Greetings and welcome to the part of summer my children refer to as “summer’s almost over.” While technically true, and with Labor Day coming early this year, it may feel like summer is coming to a screeching halt. There is, however, still lots of time to enjoy summer. Our recent weather — extended heavy rain, followed by cool temperatures — allows us to pretend like it is still spring with longer hours of daylight. I suspect sweaty days are ahead soon. After a brief period of recovery in May from my Boston Marathon, I have been busily accumulating miles on my feet, my bike, and (on days I facetiously refer to as “rest days”) in the pool. I hope you are making the most of Chicago’s shortest season and doing something you enjoy outside.

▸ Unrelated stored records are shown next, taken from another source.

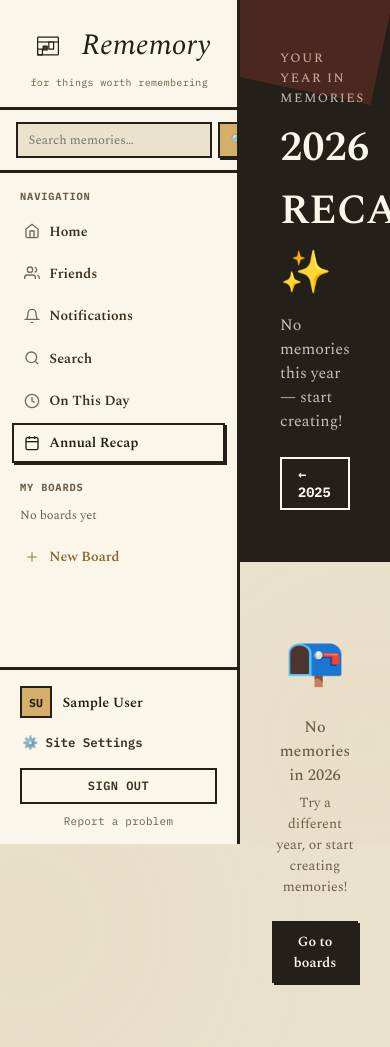
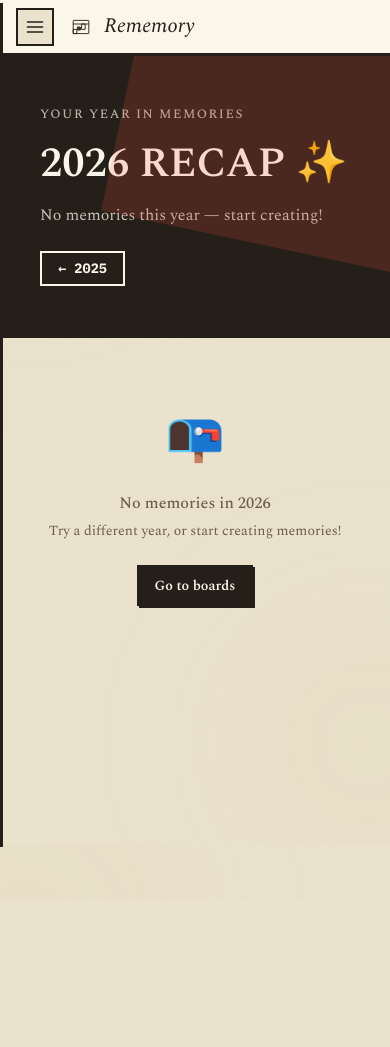
Before and after one commit to BlueWhiteTen/memboard, a Django app: page /recap/ in a window 390 px wide. After the commit the page ends 847 px from the top, so only its background shows below. Run offline with Django 4.2, Linux system fonts and the light colour scheme; the visitor is signed in with stand-in values (Sample User, id 1); data comes from the database, SQL or seed files in the repository; data that the repository does not hold is empty.

Commit message:
mobile version updated

```diff
--- a/core/templates/core/base.html
+++ b/core/templates/core/base.html
@@ -298,6 +298,69 @@
         /* ── Main ── */
         .main { flex: 1; overflow-y: auto; display: flex; flex-direction: column; min-width: 0; }
 
+        /* ── Mobile: off-canvas sidebar behind a fixed top bar ──
+           Desktop keeps the sidebar always visible in the flex row; below
+           the breakpoint it becomes a slide-in drawer instead, and a fixed
+           top bar (logo + hamburger, both always visible) takes its place
+           at the top of the page. */
+        .mobile-topbar { display: none; }
+        .sidebar-backdrop { display: none; }
+        .sidebar-close-btn { display: none; }
+
+        @media (max-width: 860px) {
+            body { display: block; }
+
+            .mobile-topbar {
+                display: flex; align-items: center; gap: 0.75rem;
+                position: fixed; top: 0; left: 0; right: 0; z-index: 400;
+                height: 56px; padding: 0 1rem;
+                background: var(--warm-white); border-bottom: 3px solid var(--border-strong);
+            }
+            .sidebar-close-btn {
+                display: flex; align-items: center; justify-content: center;
+                position: absolute; top: 0.85rem; right: 0.85rem;
+                width: 30px; height: 30px;
+                border: 2px solid var(--border-strong); border-radius: 0;
+                background: var(--cream); color: var(--ink); cursor: pointer;
+            }
+            .sidebar-close-btn svg { width: 16px; height: 16px; }
+            .hamburger-btn {
+                width: 38px; height: 38px; flex-shrink: 0;
+                border: 2px solid var(--border-strong); border-radius: 0;
+                background: var(--cream); color: var(--ink); cursor: pointer;
+                display: flex; align-items: center; justify-content: center;
+            }
+            .hamburger-btn svg { width: 20px; height: 20px; }
+            .mobile-topbar .sidebar-logo-text { font-size: 1.3rem; }
+            .mobile-topbar-logo {
+                display: flex; align-items: center; gap: 0.5rem;
+                text-decoration: none; color: var(--ink);
+            }
+            .mobile-topbar-logo .sidebar-logo-icon { width: 30px; height: 30px; }
+            .mobile-topbar-logo .sidebar-logo-icon svg { width: 24px; height: 24px; }
+
+            .sidebar {
+                position: fixed; top: 0; left: 0; bottom: 0; z-index: 500;
+                width: min(300px, 82vw);
+                transform: translateX(-100%);
+                transition: transform 0.2s ease;
+                box-shadow: var(--shadow-ink);
+            }
+            .sidebar.open { transform: translateX(0); }
+
+            /* Room for the close button in the corner, and a smaller
+               wordmark so it never runs under it regardless of drawer width. */
+            .sidebar .sidebar-logo { padding-right: 3rem; }
+            .sidebar .sidebar-logo-text { font-size: 1.5rem; }
+
+            .sidebar-backdrop.open {
+                display: block; position: fixed; inset: 0; z-index: 450;
+                background: rgba(20,17,12,0.5);
+            }
+
+            .main { margin-top: 56px; width: 100%; }
+        }
+
         /* ── Toast messages ── */
         .toast-list {
             position: fixed; top: 1.25rem; right: 1.25rem;
@@ -369,7 +432,27 @@
 </head>
 <body>
 {% if user.is_authenticated %}
-<aside class="sidebar">
+<div class="mobile-topbar">
+    <button type="button" class="hamburger-btn" onclick="toggleSidebar()" aria-label="{% trans 'Menu' %}">
+        <svg viewBox="0 0 24 24" fill="none" stroke="currentColor" stroke-width="2" stroke-linecap="round"><line x1="3" y1="6" x2="21" y2="6"/><line x1="3" y1="12" x2="21" y2="12"/><line x1="3" y1="18" x2="21" y2="18"/></svg>
+    </button>
+    <a href="{% url 'home' %}" class="mobile-topbar-logo">
+        <div class="sidebar-logo-icon">
+            <svg viewBox="0 0 40 40" fill="none" stroke="currentColor" stroke-width="1.5" stroke-linejoin="round">
+                <rect x="7" y="9" width="26" height="22" rx="0.6"/>
+                <path d="M7 15h26"/>
+                <path d="M14 20h5v5h-5zM21 15h6v9h-6zM7 24h6v7h-6z"/>
+                <rect x="14" y="20" width="5" height="5" fill="currentColor" stroke="none" opacity="0.85"/>
+            </svg>
+        </div>
+        <span class="sidebar-logo-text">Rememory</span>
+    </a>
+</div>
+<div class="sidebar-backdrop" id="sidebar-backdrop" onclick="closeSidebar()"></div>
+<aside class="sidebar" id="sidebar">
+    <button type="button" class="sidebar-close-btn" onclick="closeSidebar()" aria-label="{% trans 'Close menu' %}">
+        <svg viewBox="0 0 24 24" fill="none" stroke="currentColor" stroke-width="2" stroke-linecap="round"><line x1="18" y1="6" x2="6" y2="18"/><line x1="6" y1="6" x2="18" y2="18"/></svg>
+    </button>
     <a href="{% url 'home' %}" class="sidebar-logo">
         <div class="sidebar-logo-row">
             <div class="sidebar-logo-icon">
@@ -508,6 +591,19 @@ function setLanguage(lang) {
         body: 'language=' + encodeURIComponent(lang),
     }).then(() => window.location.reload());
 }
+
+// Mobile off-canvas sidebar — the hamburger in the fixed top bar toggles
+// it; tapping the dimmed backdrop, or navigating to a link inside it,
+// closes it again (a fresh page load re-renders it closed anyway, but this
+// avoids a flash of the open drawer on the outgoing page).
+function toggleSidebar() {
+    document.getElementById('sidebar').classList.toggle('open');
+    document.getElementById('sidebar-backdrop').classList.toggle('open');
+}
+function closeSidebar() {
+    document.getElementById('sidebar').classList.remove('open');
+    document.getElementById('sidebar-backdrop').classList.remove('open');
+}
 </script>
 {% endif %}
 {% block extra_scripts %}{% endblock %}
```
Also changed, not shown: Claude outputs/board_detail.png (added), Claude outputs/home.png (added), Claude outputs/home_dark.png (added), Claude outputs/home_menu_open.png (added), Claude outputs/login.png (added), Claude outputs/site_settings.png (added), locale/el/LC_MESSAGES/django.po, 1 other file.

On a serious mortgage related note, I want to draw your attention to recent discussion amongst several federal agencies concerning home equity lines of credit (known in jargon as a “HELOC” and pronounced “he lock”) that are nearing their end-of-draw periods. As background, a home equity line of credit is typically a second mortgage on a property that allows the homeowner/borrower to increase the loan balance by writing checks. While the uses for the funds are not limited by the terms of the line, they are traditionally used for home improvement. HELOC’s have been used to acquire real estate, automobiles, and consumer goods. Some issuing banks even issue a HELOC credit card that provides quick access to one’s home equity. All HELOC’s have a draw period during which the borrower can increase the loan balance up to the approved line and during which only interest only minimum payments are due. This is similar to the way a credit card works. After the draw period ends, typically ten years, fully amortized payments are due (principal and interest). This increase to the amortized payment can be a shock to some borrowers who have made solely the minimum payment. As a number of borrowers will reach their end of draw period in the coming months, the perceived risk is that many will be unable to make the higher payments, or because their homes have lost value, unable to refinance, and, thus trigger a new wave of loan defaults. Five Federal agencies are showing concern for this colored by the history of the recent mortgage crisis. They have suggested broadened guidelines for refinances, and that procedures be put in place to allow for extensions, renewals, and even rewritten loan terms to prevent default and its consequences.
If you have a HELOC that is reaching its end of draw period and you are concerned about your ability to make the higher payments, now is a great time to explore the options that may be available to you. These may include paying off the loan, obtaining a new HELOC, if you qualify, or even combining the HELOC with your first mortgage through a cash out refinance. If you’ve read this far, and this discussion applies to you, please contact me to discuss your situation. I would love to help.